And so to the main attraction, and the crowd were very well warmed up for this now. The opening to I Believe In Father Christmas led us into Black Light Machine and we were lauched into more of a party than a gig, with a very relaxed band interacting perfectly with a very dedicated and appreciative audience. John Mitchell was clearly having some problems with feedback (which I later heard was being caused by the lights), but while he was frustrated by this the audience simply did not mind, and nothing was going to spoil this experience. One of my favourites, Pocket Sun, was followed by the excellent Experiments In Mass Appeal, and the place was rocking and bouncing and full of absolutely positive energy. Apparently it was something from Tupac’s California which moved into Hyperventilate, and the band threw santa hats out into the audience – and they must have had a good throw on them because one reached me standing at the sound desk. Picture a room full of santa hats, because that was now the image I had looking towards the stage. Wonderland moved into Snowman and things eased off a little as the audience sang the end of the song. John Jowitt was using his Rickenbacker (“one of the weapons of prog”) and now appeared in a red wig, as John Mitchell produced his best Jimmy Saville impression “could you fix it for me to buy the Frost* record”, and we were into Toys. “How much longer have we got”, Jem Godfrey asked – it was 25 minutes. “What have we got which lasts 25 minutes”, he asked, and we were into Milliontown…and the sight of John Mitchell and Andy Edwards playing some keyboards. And this classic epic brought an excellent set to an end. The relaxed atmosphere on stage had not meant a relaxed performance – it was the highest quality, at times hard to understand how Andy produces so much from such a small drumkit, and Declan Burke’s vocals suit the tracks perfectly.

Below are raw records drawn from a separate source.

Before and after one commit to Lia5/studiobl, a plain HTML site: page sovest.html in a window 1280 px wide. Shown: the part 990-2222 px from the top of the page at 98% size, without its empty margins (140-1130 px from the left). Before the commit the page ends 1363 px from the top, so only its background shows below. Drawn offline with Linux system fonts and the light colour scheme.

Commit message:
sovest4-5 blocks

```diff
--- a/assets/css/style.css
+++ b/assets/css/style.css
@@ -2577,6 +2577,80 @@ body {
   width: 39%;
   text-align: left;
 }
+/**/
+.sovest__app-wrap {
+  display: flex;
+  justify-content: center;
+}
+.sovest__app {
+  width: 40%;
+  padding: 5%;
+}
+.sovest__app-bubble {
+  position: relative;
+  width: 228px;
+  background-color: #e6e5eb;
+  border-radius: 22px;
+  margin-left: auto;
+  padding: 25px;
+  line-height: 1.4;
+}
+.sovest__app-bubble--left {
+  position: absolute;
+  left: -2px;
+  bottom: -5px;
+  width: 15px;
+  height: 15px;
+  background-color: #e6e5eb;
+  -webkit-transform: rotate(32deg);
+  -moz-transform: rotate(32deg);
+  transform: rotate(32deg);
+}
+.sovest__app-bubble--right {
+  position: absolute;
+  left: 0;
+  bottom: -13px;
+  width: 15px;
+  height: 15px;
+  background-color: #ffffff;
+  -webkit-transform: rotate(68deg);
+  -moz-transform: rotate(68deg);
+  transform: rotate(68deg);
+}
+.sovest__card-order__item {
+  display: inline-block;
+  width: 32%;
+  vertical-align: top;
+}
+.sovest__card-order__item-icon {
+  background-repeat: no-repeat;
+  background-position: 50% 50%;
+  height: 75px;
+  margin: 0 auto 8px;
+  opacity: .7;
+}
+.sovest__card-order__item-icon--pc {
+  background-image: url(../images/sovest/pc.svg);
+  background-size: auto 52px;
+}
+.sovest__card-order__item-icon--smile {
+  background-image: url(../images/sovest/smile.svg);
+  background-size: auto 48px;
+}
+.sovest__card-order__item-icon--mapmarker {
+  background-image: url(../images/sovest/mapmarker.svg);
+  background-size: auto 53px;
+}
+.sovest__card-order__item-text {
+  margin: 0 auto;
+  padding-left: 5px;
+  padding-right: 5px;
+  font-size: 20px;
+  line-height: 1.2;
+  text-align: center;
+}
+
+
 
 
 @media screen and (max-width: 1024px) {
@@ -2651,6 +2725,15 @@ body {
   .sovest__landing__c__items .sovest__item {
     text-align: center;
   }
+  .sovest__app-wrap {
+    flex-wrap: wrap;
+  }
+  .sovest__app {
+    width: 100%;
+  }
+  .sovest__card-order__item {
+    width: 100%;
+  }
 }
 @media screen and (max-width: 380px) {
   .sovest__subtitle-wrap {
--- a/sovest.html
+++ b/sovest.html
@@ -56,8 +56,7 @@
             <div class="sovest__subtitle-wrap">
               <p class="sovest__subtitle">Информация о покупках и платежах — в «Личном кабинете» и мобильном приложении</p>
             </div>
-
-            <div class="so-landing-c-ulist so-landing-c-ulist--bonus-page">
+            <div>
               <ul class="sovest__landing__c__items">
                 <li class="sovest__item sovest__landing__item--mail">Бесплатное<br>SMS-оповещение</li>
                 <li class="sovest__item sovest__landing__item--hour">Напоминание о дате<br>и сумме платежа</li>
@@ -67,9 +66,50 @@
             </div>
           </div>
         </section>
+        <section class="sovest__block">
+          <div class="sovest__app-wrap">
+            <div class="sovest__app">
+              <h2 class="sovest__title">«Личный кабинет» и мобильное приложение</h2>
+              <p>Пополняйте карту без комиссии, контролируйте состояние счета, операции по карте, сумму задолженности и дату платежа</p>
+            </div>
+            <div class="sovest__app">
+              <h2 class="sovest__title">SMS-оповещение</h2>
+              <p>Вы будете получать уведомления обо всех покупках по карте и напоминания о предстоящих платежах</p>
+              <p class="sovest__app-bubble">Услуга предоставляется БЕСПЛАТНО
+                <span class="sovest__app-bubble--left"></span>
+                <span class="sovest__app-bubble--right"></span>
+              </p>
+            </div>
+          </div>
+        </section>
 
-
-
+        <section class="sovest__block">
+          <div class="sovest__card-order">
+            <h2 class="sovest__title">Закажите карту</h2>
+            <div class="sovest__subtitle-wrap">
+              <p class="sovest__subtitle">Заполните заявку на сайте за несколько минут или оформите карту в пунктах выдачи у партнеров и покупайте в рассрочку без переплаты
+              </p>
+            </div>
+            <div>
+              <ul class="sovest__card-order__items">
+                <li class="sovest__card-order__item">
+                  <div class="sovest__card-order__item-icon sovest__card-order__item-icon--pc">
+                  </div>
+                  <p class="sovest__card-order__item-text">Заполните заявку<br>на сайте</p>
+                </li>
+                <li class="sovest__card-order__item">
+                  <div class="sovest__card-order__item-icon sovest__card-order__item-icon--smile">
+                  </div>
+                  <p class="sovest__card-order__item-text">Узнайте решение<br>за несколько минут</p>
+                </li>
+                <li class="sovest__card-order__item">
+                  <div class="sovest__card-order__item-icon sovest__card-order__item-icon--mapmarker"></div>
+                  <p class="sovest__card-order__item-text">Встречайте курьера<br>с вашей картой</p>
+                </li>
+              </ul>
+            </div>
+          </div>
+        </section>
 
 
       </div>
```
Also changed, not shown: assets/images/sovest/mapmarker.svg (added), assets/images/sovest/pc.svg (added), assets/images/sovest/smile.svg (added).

On returning to the stage Jem told us of his long standing hatred of the Mellotron (“the second weapon of prog”), “and this next song has got Mellotron in it, which means we did not write it”…and The Lamb Lies Down On Broadway and Fly On The Windshield came as a wonderful surprise, leading into The Other Me, with a very funky beat to it. And maybe it was just my ears deceiving me, but I thought I heard the drum opening to Rock ‘N’ Roll in the ending to the song. I know I heard “shabba” ! And there was a well-deserved second encore – it seems Declan’s voice had gone, so once he had done a Bez he left the stage, and it appeared that someone from the audience was going to get up and take over until he said he did not sing but he did play the saxophone…but the day was saved by the Cosmic Lawnmower – up he got and produced a fine rendition of I Wish It Could Be Christmas Every Day. It turns out he does sing in a covers band and they had played the song the previous night – still, kudos to him for getting up in front of the crowd after such a performance from Frost* and pulling it off. It was a brilliant gig, one of the best atmospheres I have encountered, a top notch performance, and just perfect interaction between band and audience – so here it was, Merry Christmas, everybody’s having fun.
And I met some famous people ! Adam Hodgson, Rob Cottingham, Moo and Elkie from Touchstone, and had a very interesting chat with Adam – it sounds like 2009 will be an exciting year for them.